Southbank Centre Information

Southbank Centre - Concert Venue | Event Space | Live Music Venue | Shopping Area in London.

The Southbank Centre, located on the South Bank of the River Thames, is Europe’s largest center for the arts. The center is home to five iconic performing and fine arts venues: Royal Festival Hall, Queen Elizabeth Hall, the Hayward Gallery, the Purcell Room, and the Saison Poetry Library. These centers are open to the public for 364 days out of the year, and about 3 million people frequent the center annually.

The venue began as a result of the Festival of Britain, which was put on by England’s Labour Party in 1951. The festival was an attempt to display Britain’s best in the arts, science, technology and industrial design. Most of the festival’s buildings were deconstructed with the election of Prime Minister Winston Churchill, leader of the Conservative Party; however, the Royal Festival Hall remained and in later years was extended toward the River and refurbished. As time passed, another concert hall and an art gallery were built, and in the 1980s a group called the South Bank Board congregated to take control of the concert halls and venues. These venues were collectively to be known as the Southbank Centre.

The center puts on hundreds of free events every year, which include educational programs. Other events at the Southbank Centre feature performances by resident orchestras (such as the London Philharmonic Orchestra or the London Sinfonietta). Notable art displayed at the Southbank Centre includes a piece by David March, which was called Polaris. The piece was made of 6,000 car tires assembled to model the Polaris nuclear submarine – a subject creating much political controversy at the time of the exhibit in 1983.

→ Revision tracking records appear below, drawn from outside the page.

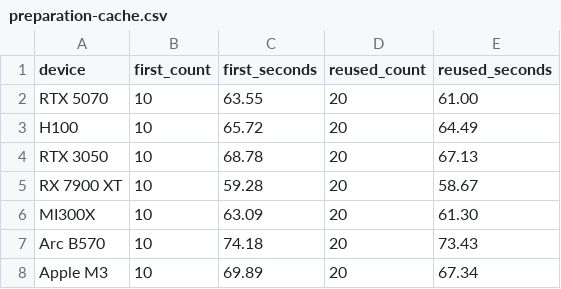
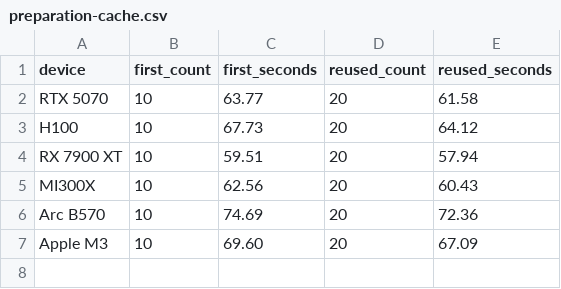
Before and after one commit to kvark/meganeura, a CSV file: paper/p3hpc/presentation/data/preparation-cache.csv, drawn as a sheet.

```diff
--- a/paper/p3hpc/presentation/data/preparation-cache.csv
+++ b/paper/p3hpc/presentation/data/preparation-cache.csv
@@ -1,8 +1,7 @@
 device,first_count,first_seconds,reused_count,reused_seconds
-RTX 5070,10,63.55,20,61.00
-H100,10,65.72,20,64.49
-RTX 3050,10,68.78,20,67.13
-RX 7900 XT,10,59.28,20,58.67
-MI300X,10,63.09,20,61.30
-Arc B570,10,74.18,20,73.43
-Apple M3,10,69.89,20,67.34
+RTX 5070,10,63.77,20,61.58
+H100,10,67.73,20,64.12
+RX 7900 XT,10,59.51,20,57.94
+MI300X,10,62.56,20,60.43
+Arc B570,10,74.69,20,72.36
+Apple M3,10,69.60,20,67.09
```
Also changed, not shown: paper/p3hpc/presentation/data/preparation.csv, paper/p3hpc/presentation/data/results.csv, 35 other files.
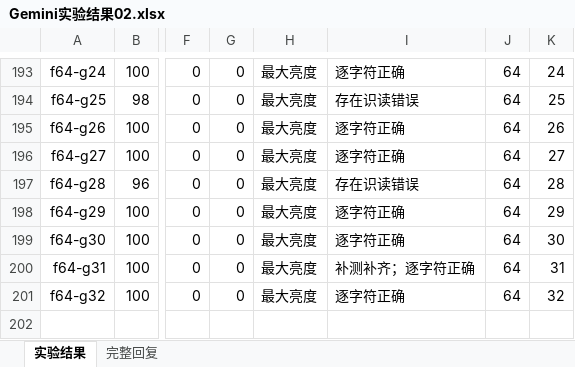
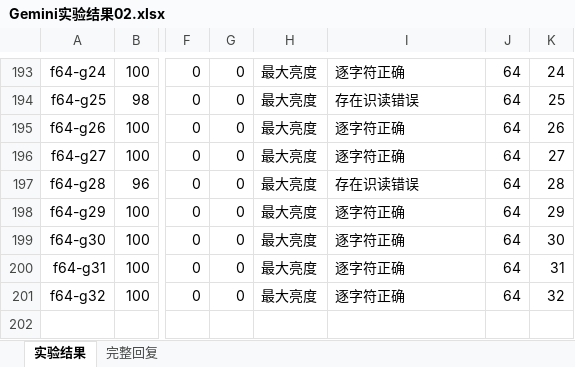
Before and after one commit to ling-research-sec/IPI-screen-sec-vault, an Excel workbook: 26-10-29/exp2-gemini/Gemini实验结果02.xlsx, sheet 实验结果, drawn as a sheet; only a part is shown, gaps mark what is left out; values as stored, in another font and other column widths than the file's, no borders; table styles not drawn; the diff covers the shown part only; the diff names each change by its address in the sheet, - before the commit and + after, or states it on an @@ line.

```diff
--- a/26-10-29/exp2-gemini/Gemini实验结果02.xlsx (sheet 实验结果)
+++ b/26-10-29/exp2-gemini/Gemini实验结果02.xlsx (sheet 实验结果)
-I200: 补测补齐；逐字符正确
+I200: 逐字符正确
```
Also changed, not shown: 14 edited cells elsewhere in this sheet.
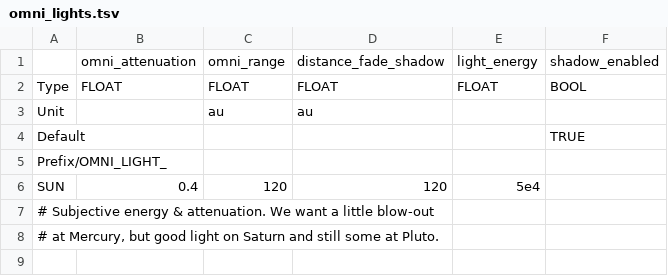
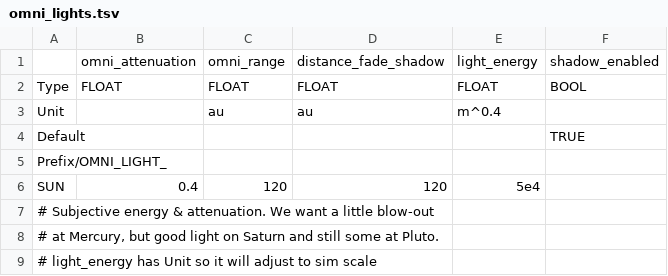
Before and after one commit to ivoyager/ivoyager, a TSV file: data/solar_system/omni_lights.tsv, drawn as a sheet.

Commit message:
Fix camera 'perspective distance' when changing sim METER scale
finish

```diff
--- a/data/solar_system/omni_lights.tsv
+++ b/data/solar_system/omni_lights.tsv
@@ -2,3 +2,3 @@
 Type	FLOAT	FLOAT	FLOAT	FLOAT	BOOL
-Unit		au	au		
+Unit		au	au	m^0.4	
 Default					TRUE
@@ -8 +8,2 @@ SUN	0.4	120	120	5e4
 # at Mercury, but good light on Saturn and still some at Pluto.					
+# light_energy has Unit so it will adjust to sim scale					
```
Also changed, not shown: 4 other files.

Parking is available at the Southbank Centre and it is easily accessible by public transportation; the nearest underground stations are Waterloo and Embankment.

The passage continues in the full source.